Looking only at the lines below that contain "dayofyear", give the number of them and no other text.

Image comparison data
----------------------------------------

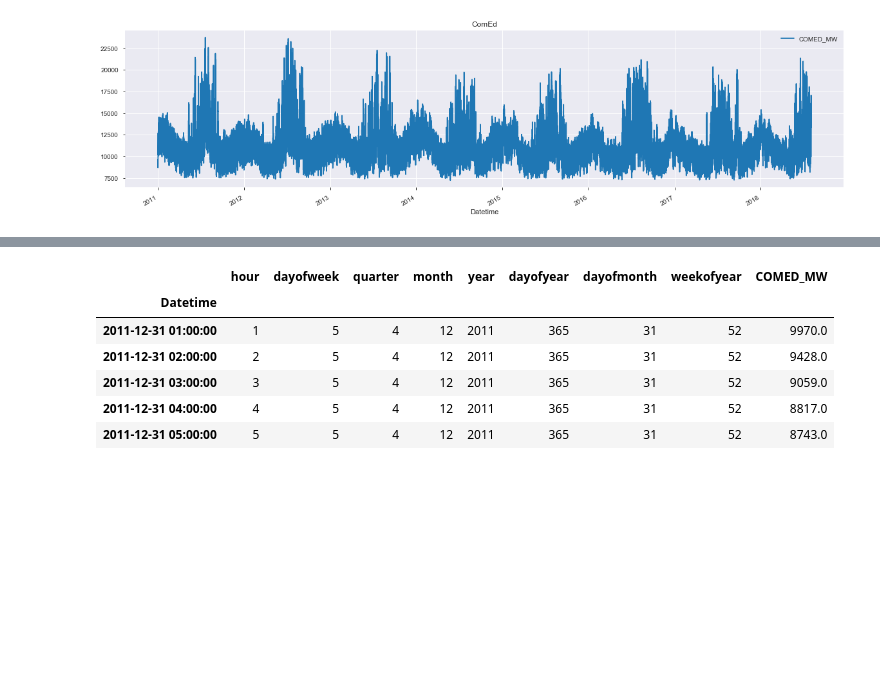
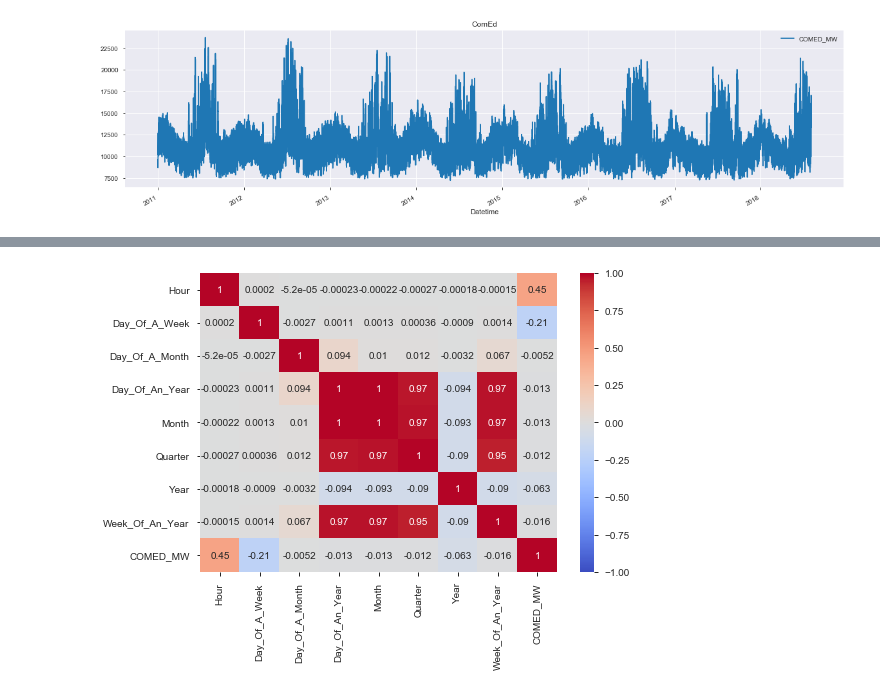
Before and after one commit to naveenkhasa/energyConsumption, a Jupyter notebook: EDA.ipynb, the cells around one changed output, grey strips where cells are left out. Saved outputs shown, nothing was run; the diff lists cells and outputs as text; code cells hidden in the pictures; blank space fills up the shorter version.

```diff
--- a/EDA.ipynb
+++ b/EDA.ipynb
@@ -48,27 +58,29 @@ plot_comEd = df_comEd.plot(style='', figsize=(20,5), title='ComEd')
 def create_features(df_comEd):
     df = df_comEd.copy()
 
-    df['date'] = df.index
+    df['Date'] = df.index
 
-    df['hour'] = df['date'].dt.hour
-    df['dayofweek'] = df['date'].dt.dayofweek
-    df['quarter'] = df['date'].dt.quarter
-    df['month'] = df['date'].dt.month
-    df['year'] = df['date'].dt.year
-    df['dayofyear'] = df['date'].dt.dayofyear
-    df['dayofmonth'] = df['date'].dt.day
-    df['weekofyear'] = df['date'].dt.weekofyear
+    df['Hour'] = df['Date'].dt.hour
 
-    X = df[['hour','dayofweek','quarter','month','year',
-           'dayofyear','dayofmonth','weekofyear']]
+    df['Day_Of_A_Week'] = df['Date'].dt.dayofweek
+    df['Day_Of_A_Month'] = df['Date'].dt.day
+    df['Day_Of_An_Year'] = df['Date'].dt.dayofyear
+
+    df['Month'] = df['Date'].dt.month
+    df['Quarter'] = df['Date'].dt.quarter
+    df['Year'] = df['Date'].dt.year
+
+    df['Week_Of_An_Year'] = df['Date'].dt.weekofyear
+
+    X = df[['Hour','Day_Of_A_Week','Day_Of_A_Month','Day_Of_An_Year','Month',
+           'Quarter','Year','Week_Of_An_Year']]
     y = df['COMED_MW']
+    df_comEd_features_target = pd.concat([X, y], axis=1)
 
-    df_features_target = pd.concat([X, y], axis=1)
+    return df_comEd_features_target
 
-    return df_features_target
+df_comEd_features_target = create_features(df_comEd)
 
-df_features_target = create_features(df_comEd)
-
-#df_features_target.head()
-pp.ProfileReport(df_features_target)
+df_comEd_features_target.head()
+pp.ProfileReport(df_comEd_features_target)
 # %% [output]
@@ -75,12 +94,12 @@ pp.ProfileReport(df_features_target)
 Tab(children=(HTML(value='<div id="overview-content" class="row variable spacing">\n    <div class="row">\n   …
 Report generated with pandas-profiling.
-# %%
-df_features_target.head()
-# %% [output]
-|  | hour | dayofweek | quarter | month | year | dayofyear | dayofmonth | weekofyear | COMED_MW |
-| Datetime |  |  |  |  |  |  |  |  |  |
-| 2011-12-31 01:00:00 | 1 | 5 | 4 | 12 | 2011 | 365 | 31 | 52 | 9970.0 |
-| 2011-12-31 02:00:00 | 2 | 5 | 4 | 12 | 2011 | 365 | 31 | 52 | 9428.0 |
-| 2011-12-31 03:00:00 | 3 | 5 | 4 | 12 | 2011 | 365 | 31 | 52 | 9059.0 |
-| 2011-12-31 04:00:00 | 4 | 5 | 4 | 12 | 2011 | 365 | 31 | 52 | 8817.0 |
-| 2011-12-31 05:00:00 | 5 | 5 | 4 | 12 | 2011 | 365 | 31 | 52 | 8743.0 |
+# %%
+# Seaborn correlation heatmap to gain insight into the data
+# It shows pearson correlation coefficient for each feature to every other.
+
+sns.heatmap(df_comEd_features_target.corr(),
+            vmin=-1,
+            cmap='coolwarm',
+            annot=True);
+# %% [output]
+[figure, added]
```
Also changed, not shown: parts of 13 cells of this notebook, 1 other file.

----------------------------------------

### Result of the task
4